SINGAPORE: The Securities Investors Association Singapore (SIAS) has said it is “seriously concerned” about the “lack of finality” on Utico’s offer for home-grown water treatment firm Hyflux, with the Middle Eastern investor repeatedly introducing changes to the deal at the last minute.
A press statement issued by SIAS chief David Gerald on Wednesday (Nov 20) read: “SIAS is concerned that while Hyflux, together with the various creditor groups, have been working within the timelines as required by the court to try and work out a deal acceptable to everyone, some deal changes have been repeatedly introduced at the eleventh hour by the investor.”
The investor advocacy group added that it hopes a deal – an outcome which would benefit many stakeholders, including retail investors – would not be scuttled by “such strategies designed to achieve advantages for one party only”.
“SIAS urges all parties, including the investor to continue negotiations with a view to achieve a commercially acceptable outcome for all stakeholders involved including in particular, the holders of the perpetual securities and preference shares.”
CNA has reached out to Utico for comments.
READ: From making waves to drowning in red ink: Hyflux, Tuaspring and how a business giant came undone
The United Arab Emirates utility firm has said in July that it is willing to take an 88 per cent stake in Hyflux through S$300 million in equity injection as well as a S$100 million shareholder loan.
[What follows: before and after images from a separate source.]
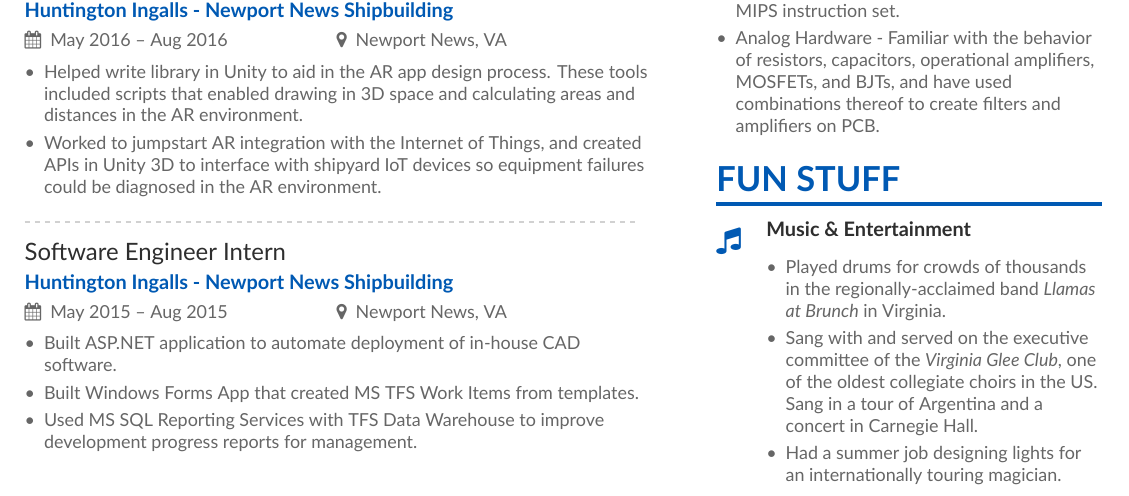
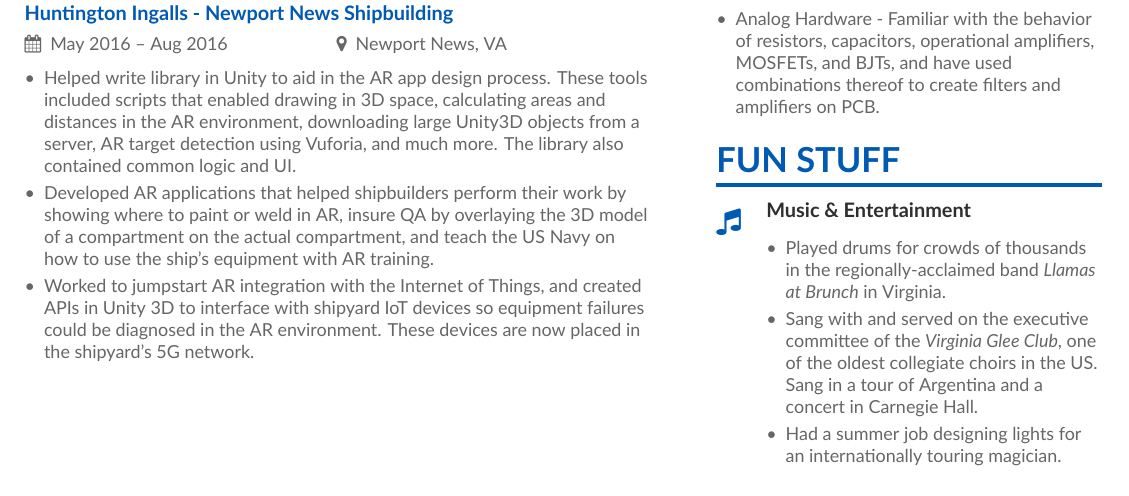
Before and after one commit to j-windsor/resume, a LaTeX CV (main.tex): part of the page, cut so that both start at the same text. Compiled offline with XeLaTeX.

Commit message:
Updates from Overleaf

```diff
--- a/main.tex
+++ b/main.tex
@@ -114,19 +114,20 @@
 
 \cvevent{Augmented Reality Engineer Intern}{Huntington Ingalls - Newport News Shipbuilding}{May 2016 -- Aug 2016}{Newport News, VA}
 \begin{itemize}
-\item Helped write library in Unity to aid in the AR app design process. These tools included scripts that enabled drawing in 3D space and calculating areas and distances in the AR environment.
-\item Worked to jumpstart AR integration with the Internet of Things, and created APIs in Unity 3D to interface with shipyard IoT devices so equipment failures could be diagnosed in the AR environment.
+\item Helped write library in Unity to aid in the AR app design process. These tools included scripts that enabled drawing in 3D space, calculating areas and distances in the AR environment, downloading large Unity3D objects from a server, AR target detection using Vuforia, and much more. The library also contained common logic and UI.
+\item Developed AR applications that helped shipbuilders perform their work by showing where to paint or weld in AR, insure QA by overlaying the 3D model of a compartment on the actual compartment, and teach the US Navy on how to use the ship's equipment with AR training.
+\item Worked to jumpstart AR integration with the Internet of Things, and created APIs in Unity 3D to interface with shipyard IoT devices so equipment failures could be diagnosed in the AR environment. These devices are now placed in the shipyard's 5G network.
 \end{itemize}
 
-\divider
+%\divider
 
-\cvevent{Software Engineer Intern}{Huntington Ingalls - Newport News Shipbuilding}{May 2015 -- Aug 2015}{Newport News, VA}
+%\cvevent{Software Engineer Intern}{Huntington Ingalls - Newport News Shipbuilding}{May 2015 -- Aug 2015}{Newport News, VA}
 
-\begin{itemize}
-\item Built ASP.NET application to automate deployment of in-house CAD software.
-\item Built Windows Forms App that created MS TFS Work Items from templates.
-\item Used MS SQL Reporting Services with TFS Data Warehouse to improve development progress reports for management.
-\end{itemize}
+%\begin{itemize}
+%\item Built ASP.NET application to automate deployment of in-house CAD software.
+%\item Built Windows Forms App that created MS TFS Work Items from templates.
+%\item Used MS SQL Reporting Services with TFS Data Warehouse to improve %development progress reports for management.
+%\end{itemize}
 
 %\divider
 
```
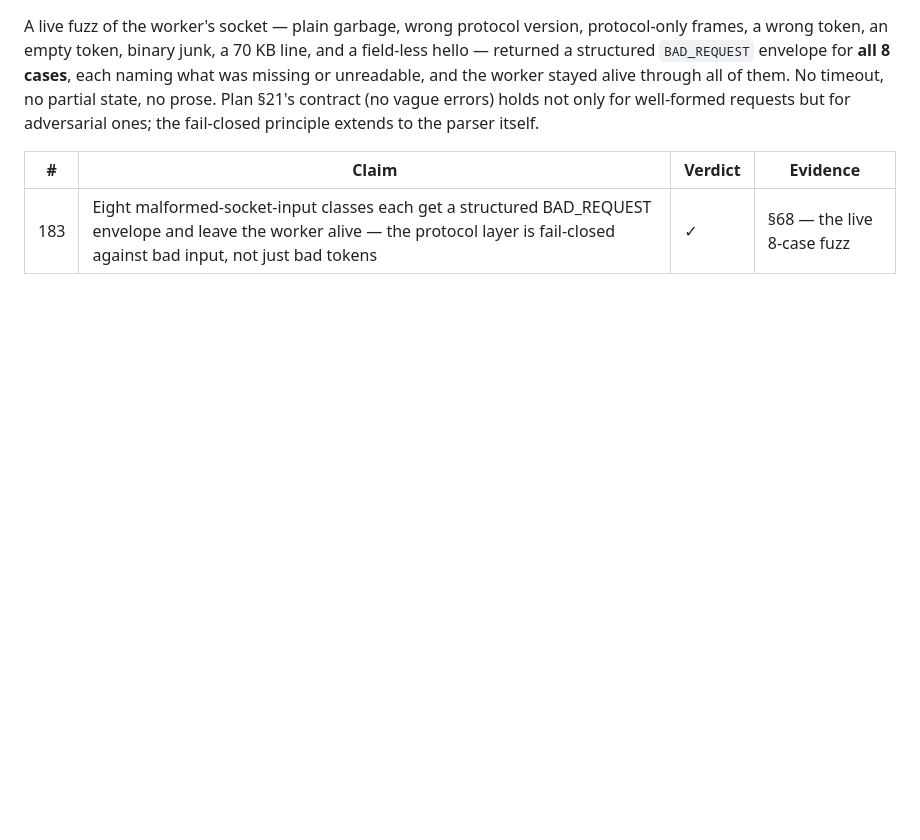
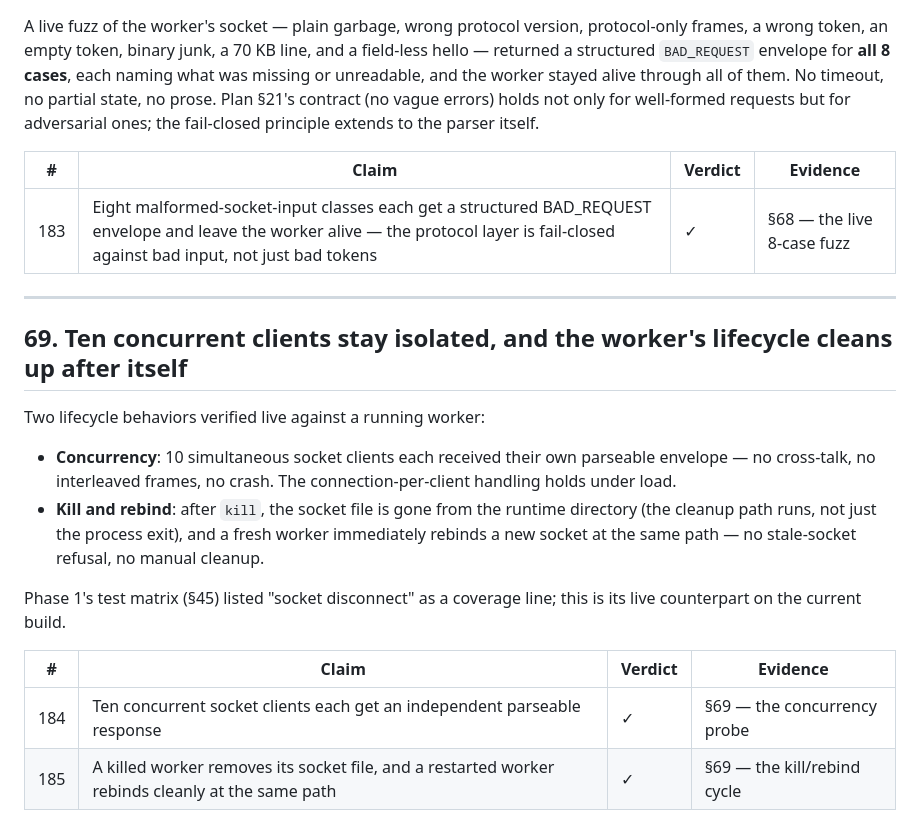
Before and after one commit to misswell/AgentSpace, a Markdown page: docs/validation.md, the part around the change. Rendered like a GitHub page; blank space fills up the shorter version.

Commit message:
validation §69: concurrency isolation and the kill/rebind cycle
Ten simultaneous socket clients each received their own parseable
envelope with no cross-talk. A killed worker removes its socket file
(the cleanup path runs, not just the process exit) and a restarted
worker rebinds cleanly at the same path with no stale-socket
refusal. The live counterpart of phase 1's socket-disconnect
coverage line. Index reaches 185.

```diff
--- a/docs/validation.md
+++ b/docs/validation.md
@@ -2694,3 +2694,26 @@ parser itself.
 | # | Claim | Verdict | Evidence |
 |---|---|---|---|
 | 183 | Eight malformed-socket-input classes each get a structured BAD_REQUEST envelope and leave the worker alive — the protocol layer is fail-closed against bad input, not just bad tokens | ✓ | §68 — the live 8-case fuzz |
+
+
+---
+
+## 69. Ten concurrent clients stay isolated, and the worker's lifecycle cleans up after itself
+
+Two lifecycle behaviors verified live against a running worker:
+
+- **Concurrency**: 10 simultaneous socket clients each received their own
+  parseable envelope — no cross-talk, no interleaved frames, no crash. The
+  connection-per-client handling holds under load.
+- **Kill and rebind**: after `kill`, the socket file is gone from the runtime
+  directory (the cleanup path runs, not just the process exit), and a fresh
+  worker immediately rebinds a new socket at the same path — no stale-socket
+  refusal, no manual cleanup.
+
+Phase 1's test matrix (§45) listed "socket disconnect" as a coverage line;
+this is its live counterpart on the current build.
+
+| # | Claim | Verdict | Evidence |
+|---|---|---|---|
+| 184 | Ten concurrent socket clients each get an independent parseable response | ✓ | §69 — the concurrency probe |
+| 185 | A killed worker removes its socket file, and a restarted worker rebinds cleanly at the same path | ✓ | §69 — the kill/rebind cycle |
```
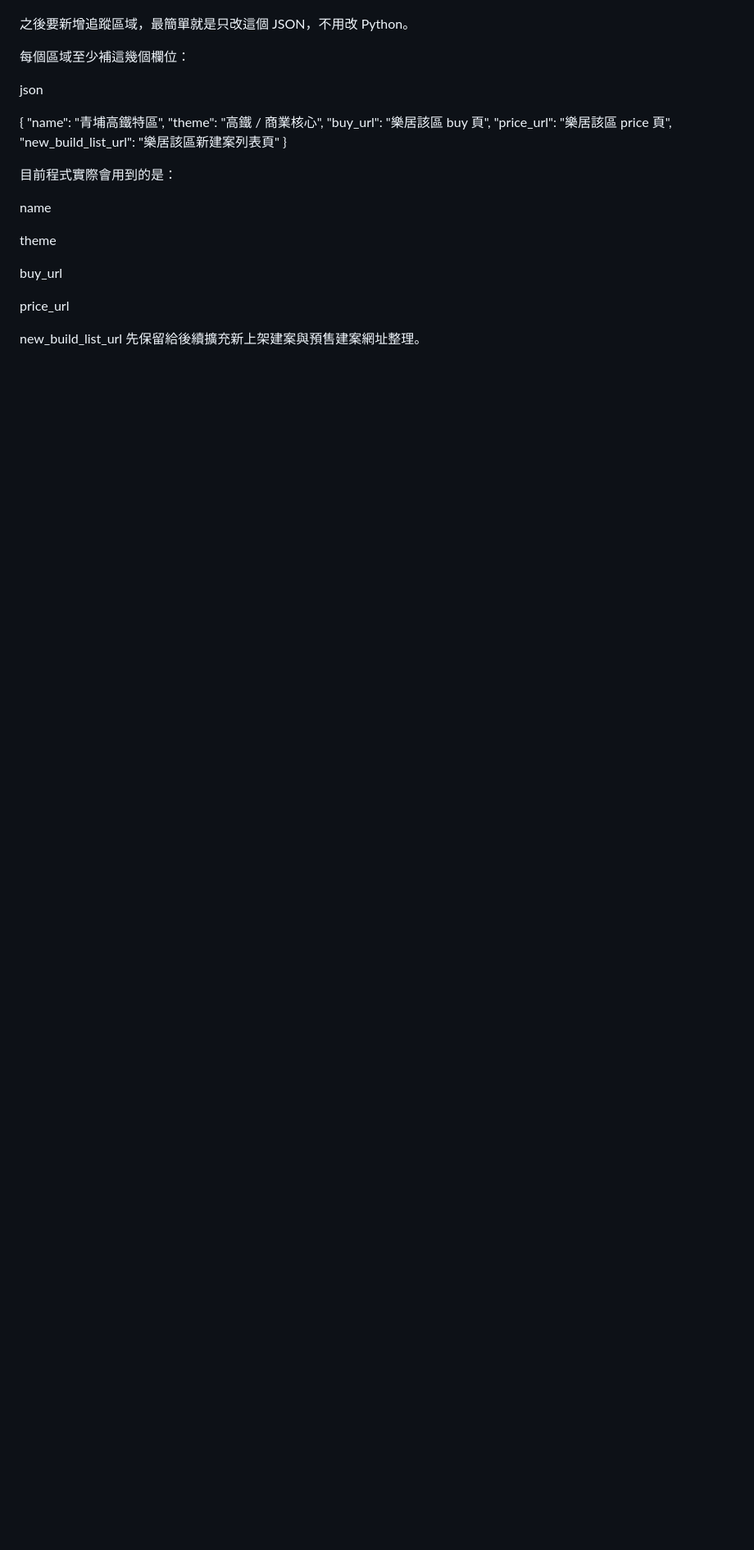
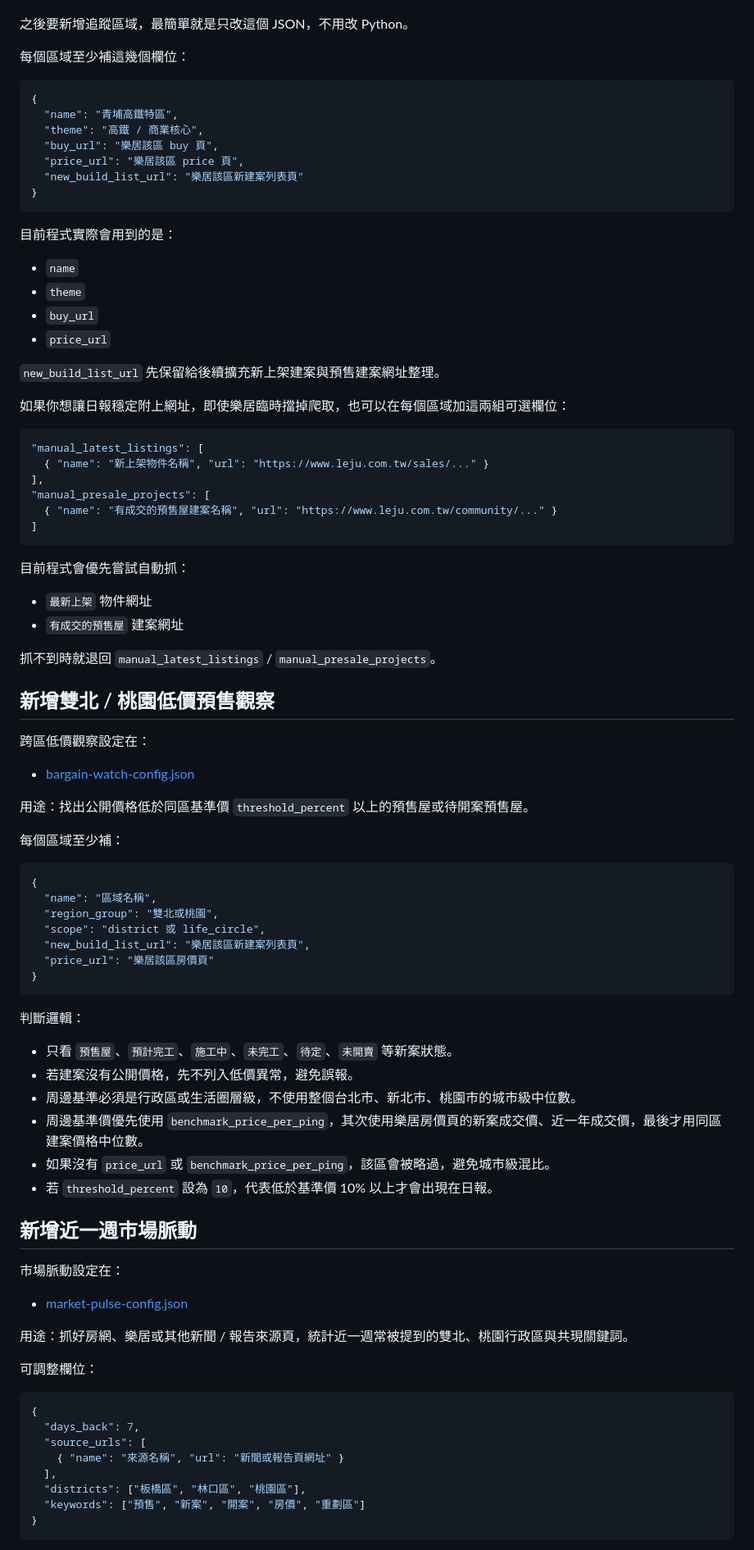
Before and after one commit to yusiao/super-assistant, a Markdown page: docs/a7-line-monitor.md, the part around one of its changes. Shown at 82% size. GitHub-like rendering; blank space fills up the shorter version.

````diff
--- a/docs/a7-line-monitor.md
+++ b/docs/a7-line-monitor.md
@@ -173,10 +129,7 @@ area-config.json
 
 每個區域至少補這幾個欄位：
 
-json
-
-
-
+```json
 {
   "name": "青埔高鐵特區",
   "theme": "高鐵 / 商業核心",
@@ -184,19 +137,81 @@ json
   "price_url": "樂居該區 price 頁",
   "new_build_list_url": "樂居該區新建案列表頁"
 }
-
-
+```
 
 目前程式實際會用到的是：
 
+- `name`
+- `theme`
+- `buy_url`
+- `price_url`
 
-name
+`new_build_list_url` 先保留給後續擴充新上架建案與預售建案網址整理。
 
-theme
+如果你想讓日報穩定附上網址，即使樂居臨時擋掉爬取，也可以在每個區域加這兩組可選欄位：
 
-buy_url
+```json
+"manual_latest_listings": [
+  { "name": "新上架物件名稱", "url": "https://www.leju.com.tw/sales/..." }
+],
+"manual_presale_projects": [
+  { "name": "有成交的預售屋建案名稱", "url": "https://www.leju.com.tw/community/..." }
+]
+```
 
-price_url
+目前程式會優先嘗試自動抓：
+- `最新上架` 物件網址
+- `有成交的預售屋` 建案網址
 
+抓不到時就退回 `manual_latest_listings` / `manual_presale_projects`。
 
-new_build_list_url 先保留給後續擴充新上架建案與預售建案網址整理。
+## 新增雙北 / 桃園低價預售觀察
+
+跨區低價觀察設定在：
+
+- [bargain-watch-config.json](/C:/Users/Power/Desktop/super-assistant/scripts/a7-line-monitor/bargain-watch-config.json)
+
+用途：找出公開價格低於同區基準價 `threshold_percent` 以上的預售屋或待開案預售屋。
+
+每個區域至少補：
+
+```json
+{
+  "name": "區域名稱",
+  "region_group": "雙北或桃園",
+  "scope": "district 或 life_circle",
+  "new_build_list_url": "樂居該區新建案列表頁",
+  "price_url": "樂居該區房價頁"
+}
+```
+
+判斷邏輯：
+
+- 只看 `預售屋`、`預計完工`、`施工中`、`未完工`、`待定`、`未開賣` 等新案狀態。
+- 若建案沒有公開價格，先不列入低價異常，避免誤報。
+- 周邊基準必須是行政區或生活圈層級，不使用整個台北市、新北市、桃園市的城市級中位數。
+- 周邊基準價優先使用 `benchmark_price_per_ping`，其次使用樂居房價頁的新案成交價、近一年成交價，最後才用同區建案價格中位數。
+- 如果沒有 `price_url` 或 `benchmark_price_per_ping`，該區會被略過，避免城市級混比。
+- 若 `threshold_percent` 設為 `10`，代表低於基準價 10% 以上才會出現在日報。
+
+## 新增近一週市場脈動
+
+市場脈動設定在：
+
+- [market-pulse-config.json](/C:/Users/Power/Desktop/super-assistant/scripts/a7-line-monitor/market-pulse-config.json)
+
+用途：抓好房網、樂居或其他新聞 / 報告來源頁，統計近一週常被提到的雙北、桃園行政區與共現關鍵詞。
+
+可調整欄位：
+
+```json
+{
+  "days_back": 7,
+  "source_urls": [
+    { "name": "來源名稱", "url": "新聞或報告頁網址" }
+  ],
+  "districts": ["板橋區", "林口區", "桃園區"],
+  "keywords": ["預售", "新案", "開案", "房價", "重劃區"]
+}
+```
+
````
Also changed, not shown: other parts of docs/a7-line-monitor.md (+73 -113 lines).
It also intends to offer the cash equivalent of a 4 per cent stake in the enlarged Utico group, plus additional cash to the holders of preference shares and perpetual securities.
Both parties have been in talks since and despite repeated deadlines issued by Utico, a definitive agreement has not been signed.
READ: Hyflux, Utico still in negotiations to ink a definitive restructuring agreement: Hyflux lawyer
Hyflux's lawyer told the High Court earlier this month that some of the terms in the agreement are not “commercially acceptable” to the firm and its stakeholders.
The fallen water treatment giant, whose restructuring journey has been marked by several twists and turns thus far, has court protection from its creditors until Dec 2.
A High Court hearing has been scheduled on Nov 29 to consider any further applications or extensions of the debt moratorium.